Trump, in a statement: “Based on the fact that the Democratic nominating process is totally rigged and Crooked Hillary Clinton and Deborah Wasserman Schultz will not allow Bernie Sanders to win, and now that I am the presumptive Republican nominee, it seems inappropriate that I would debate the second place finisher. ... I will wait to debate the first place finisher in the Democratic Party, probably Crooked Hillary Clinton, or whoever it may be.”

UAW: Time to Unite Behind Hillary
3 days ago

"It's about time for unity," said UAW President Dennis Williams. "We're endorsing Hillary Clinton. She's gotten 3 million more votes than Bernie, a million more votes than Donald Trump. She's our nominee." He called Sanders "a great friend of the UAW" while saying Trump "does not support the economic security of UAW families." Some 28 percent of UAW members indicated their support for Trump in an internal survey.

Trump Clinches Enough Delegates for the Nomination
3 days ago

"Donald Trump on Thursday reached the number of delegates needed to clinch the Republican nomination for president, completing an unlikely rise that has upended the political landscape and sets the stage for a bitter fall campaign.

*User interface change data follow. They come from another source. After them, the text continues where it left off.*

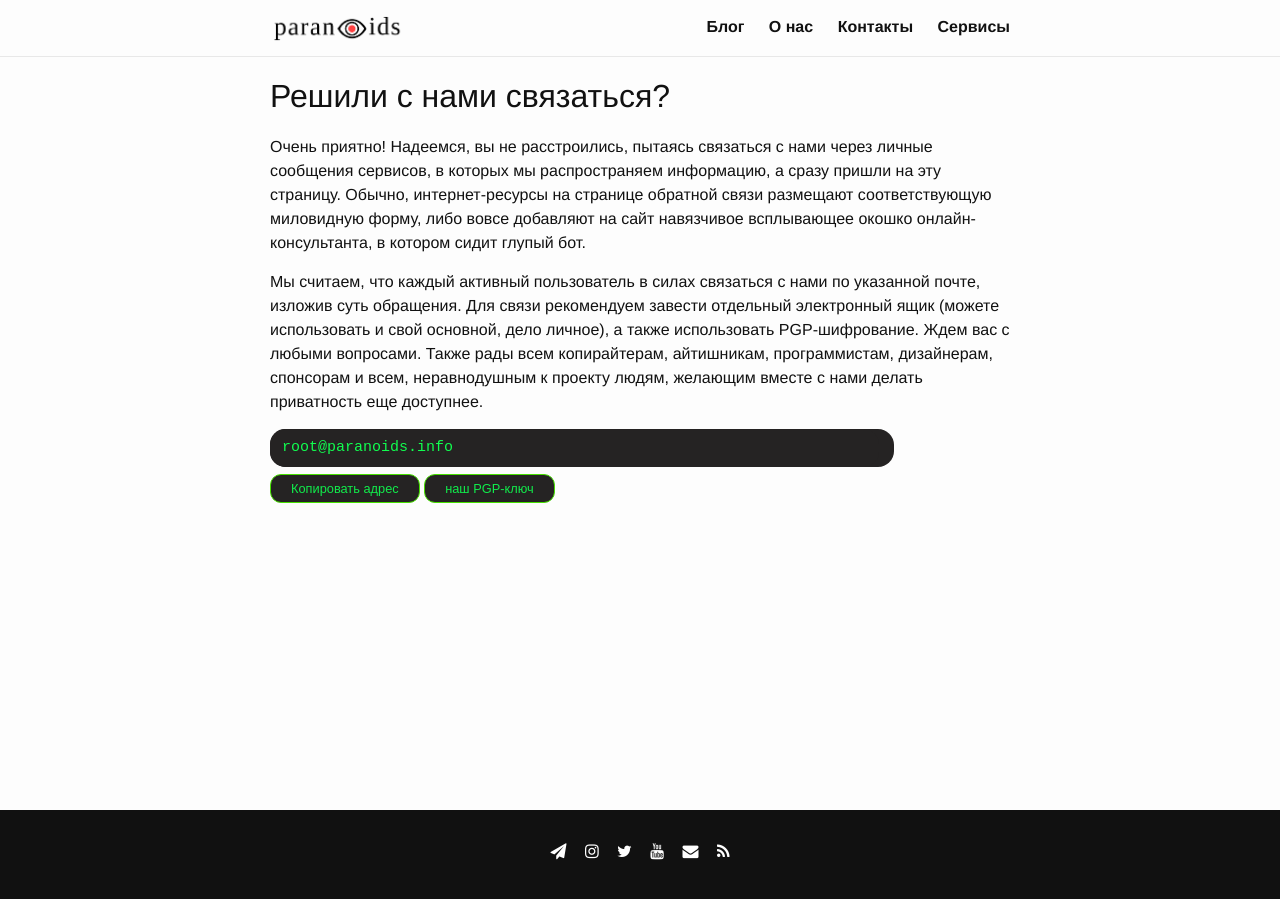
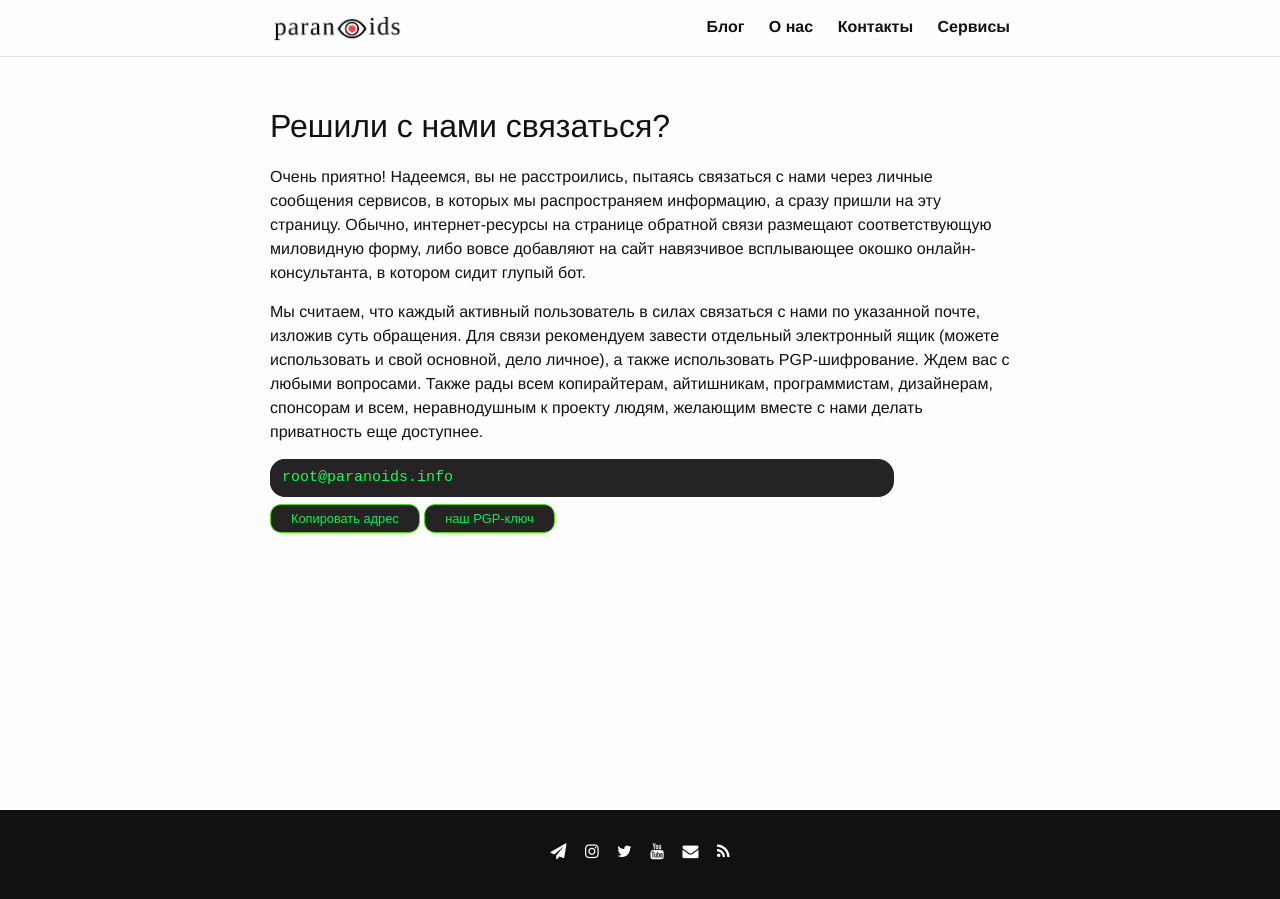
Before and after one commit to 2b7E1n6D0e5R7/2b7E1n6D0e5R7.github.io, a Jekyll site: the page built from _pages/contact.md, in a window 1280 px wide. Built offline with Jekyll 4.4.1, drawn with Linux system fonts in a browser that asks for light colours.

Commit message:
Update _layout.scss

```diff
--- a/_sass/minimaless/_layout.scss
+++ b/_sass/minimaless/_layout.scss
@@ -3,7 +3,8 @@
  */
 
 .h-title {
-  margin-top: -15px !important;
+  margin-top: -15px;
+  z-index: 100;
 }
 
 .border-pic {
```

Trump was put over the top in the Associated Press delegate count by a small number of the party's unbound delegates who told the AP they would support him at the convention."

Trump/Sanders Debate Before California Primary?
3 days ago
California: It’s Not Over Yet
3 days ago

"Clinton and Bernie Sanders "are now devoting additional money to television advertising. A day after Sanders announced a new ad buy of less than $2 million in the state, Clinton announced her own television campaign. Ads featuring actor Morgan Freeman as well as labor leader and civil rights activist Dolores Huerta will air beginning on Fridayin Fresno, Sacramento, and Los Angeles media markets. Some ads will also target Latino voters and Asian American voters. The total value of the buy is about six figures according to the Clinton campaign." Meanwhile, a new poll shows Sanders within the margin of error, trailing Clinton 44%-46%.